With rise in both the scope and prevalence of Matthew 24’s visits to the West Chester University academic quad, I felt that it is time to open a real dialogue on political correctness on WCU’s campus.
While I have personally never felt that my right to speak freely has been threatened, I do not have many, if any, opinions that need to be protected by the First Amendment. For me, the right to speak is more of a leisure, a protection that reinforces my ability to form my own thoughts, regardless of what any government, religion or other human says.
Before I formally begin this article, though, I feel that a definition of terms is in order. When I define myself as “progressive,” I do so with the knowledge that, to me, progressivism is about moving society forward in social, economic and cultural ways.
I champion social democracy, equal rights and free speech. I understand that many issues are more nuanced than “right and wrong” and have an open ear to alternative opinions, as long as they are argued from a place of genuine care for solving the issues.
The other definition of significance is “political correctness.”
This is a loaded word in discussion, and many will shut down any openness to conversation immediately when confronted with the topic. In the context of this article, “PC” refers to the use of things such as safe spaces, as well as the use of outrage as a form of censor or shield from opinions ranging from controversial to outright reprehensible. I must stress that I am not referring exclusively to the social justice movement.
Everybody has a sacred cow, an opinion that they seek to protect from dissent. It may be something as simple as, “This movie is the best and you are simply wrong if you disagree,” but it exists in all of us to some extent.
Let me also establish something regarding Matthew 24, the group I shall use as an example in this article. I believe that they are entirely reprehensible individuals, and I think that they are making their God very unhappy.
However, although I do not think they believe the things they say they do, this article will assume they are truly faithful in the way that they describe.
Now that we’ve defined those terms, let’s begin to discuss the implications that political correctness has on college life and culture.

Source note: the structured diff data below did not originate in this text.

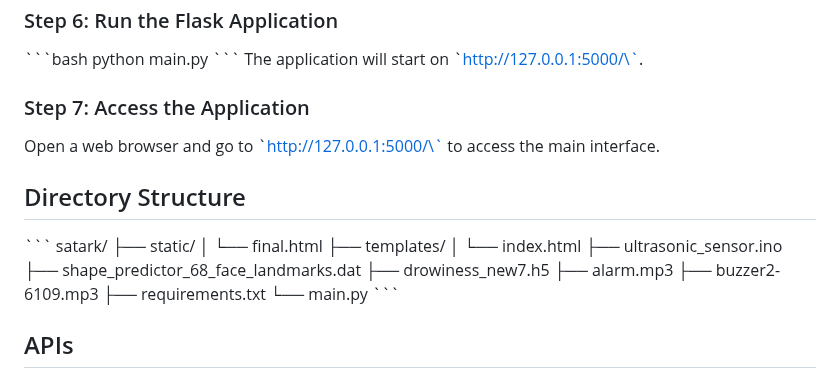
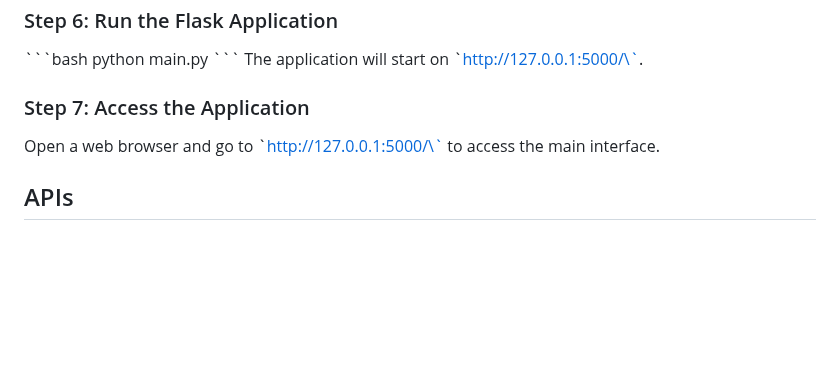
Before and after one commit to kramachandrashenoy/Satark, a Markdown page: README.md, the part around the change. GitHub-like rendering; blank space fills up the shorter version.

```diff
--- a/README.md
+++ b/README.md
@@ -70,22 +70,6 @@ The application will start on \`http://127.0.0.1:5000/\`.
 ### Step 7: Access the Application
 Open a web browser and go to \`http://127.0.0.1:5000/\` to access the main interface.
 
-## Directory Structure
-\`\`\`
-satark/
-├── static/
-│   └── final.html
-├── templates/
-│   └── index.html
-├── ultrasonic_sensor.ino
-├── shape_predictor_68_face_landmarks.dat
-├── drowiness_new7.h5
-├── alarm.mp3
-├── buzzer2-6109.mp3
-├── requirements.txt
-└── main.py
-\`\`\`
-
 ## APIs
 ### Video Feed
 - **Endpoint:** \`/video_feed\`
```
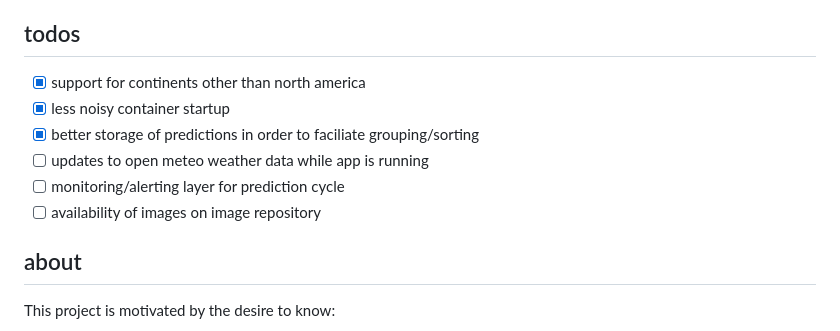
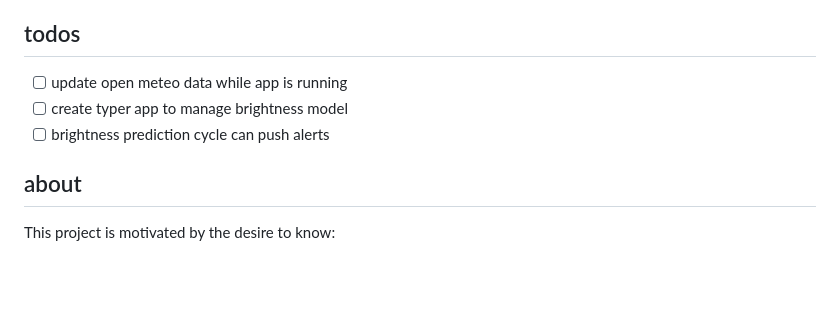
Before and after one commit to nonnontrivial/ctts, a Markdown page: README.md, the part around the change. Drawn GitHub-style; blank space fills up the shorter version.

```diff
--- a/README.md
+++ b/README.md
@@ -14,12 +14,9 @@ CTTS is an open source application for reading [sky brightness](https://en.wikip
 
 ## todos
 
-- [x] support for continents other than north america
-- [x] less noisy container startup
-- [x] better storage of predictions in order to faciliate grouping/sorting
-- [ ] updates to open meteo weather data while app is running
-- [ ] monitoring/alerting layer for prediction cycle
-- [ ] availability of images on image repository
+- [ ] update open meteo data while app is running
+- [ ] create typer app to manage brightness model
+- [ ] brightness prediction cycle can push alerts
 
 ## about
 
```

Political correctness is, in theory, a good thing. Who doesn’t want a society free of hate, unified in goal and sure in purpose? The premise of PC culture, the idea that we should strive to be tolerant of those who have been subjugated, is a respectable one, but it is unrealistic.
Prejudice exists in the real world; people are a hateful breed. There are those whose ideals are hurtful for no reason other than ignorance and fear. But censoring these ideals will not solve the problem for reasons that will be made clear later on in this article.
But if that’s the case, you may ask, how do we ensure that our society is fair, just and tolerant? I don’t think the answer to this is as complex as many think it is. If you believe that someone with a toxic ideology is wrong, tell them. Argue reasonably and truly, in an open forum, and prove them wrong.
Even if their opinion doesn’t change, the opinions of those around you, or those who review the argument in passing, may. Instead of telling Matthew 24 to simply “leave,” do what one man did; read passages from the Bible, the very book that they defend their views with, to contradict them.
This is where the beauty of free speech lies. By allowing someone to speak their mind, you expose their ideological blind spots, and then may defeat them.
In a time littered with “fake news,” it’s integral to a proper understanding of the world around us. Shutting someone down without proving why they’re wrong does not help your own argument or hinder theirs.
This brings me to the issue with political correctness, and why I, as a staunch progressive, am perfectly content with Matthew 24 protesting on campus. If one silences the voice of a bigot, their bigotry is given a quasi-victim status.
They are able to rally support from moderate “non-contenders,” those who wish to have nothing to do with the entire issue. The debate itself goes from being one of ideas to one of free speech. This is why the American Civil Liberties Union (ACLU) has defended both sides, from Black Lives Matter to the Ku Klux Klan.
As stated in an ACLU Ohio brochure, “The principles of the First Amendment are indivisible. Extend them on behalf of one group and they protect all groups. Deny them to one group, and all groups suffer.”
This is where all of these issues come together. When one denies anyone, even a bigot, the right to speak, they are able to use that denial as evidence of an oppression that might not even exist.
This will make it easier for them to gain power in the eyes of both the apathetic and the uninformed. Ensuring an open forum attacks the ideas, not the rhetoric, and as such is a much stronger technique to fight against toxic ideologies.
I mean, that’s what I’d say. Chances are you’re either disregarding this because I’m a “liberal regressive” or disregarding it because I’m a “privileged white male.”
I understand both criticisms, but responding this way to criticism just proves the argument I’m making. We all, regardless of politics, need to have a completely open dialogue on free speech and ideas, because what we’re doing now isn’t working at all
Dean Cahill is a first-year student majoring in English literature. He can be reached at DC884286@wcupa.edu.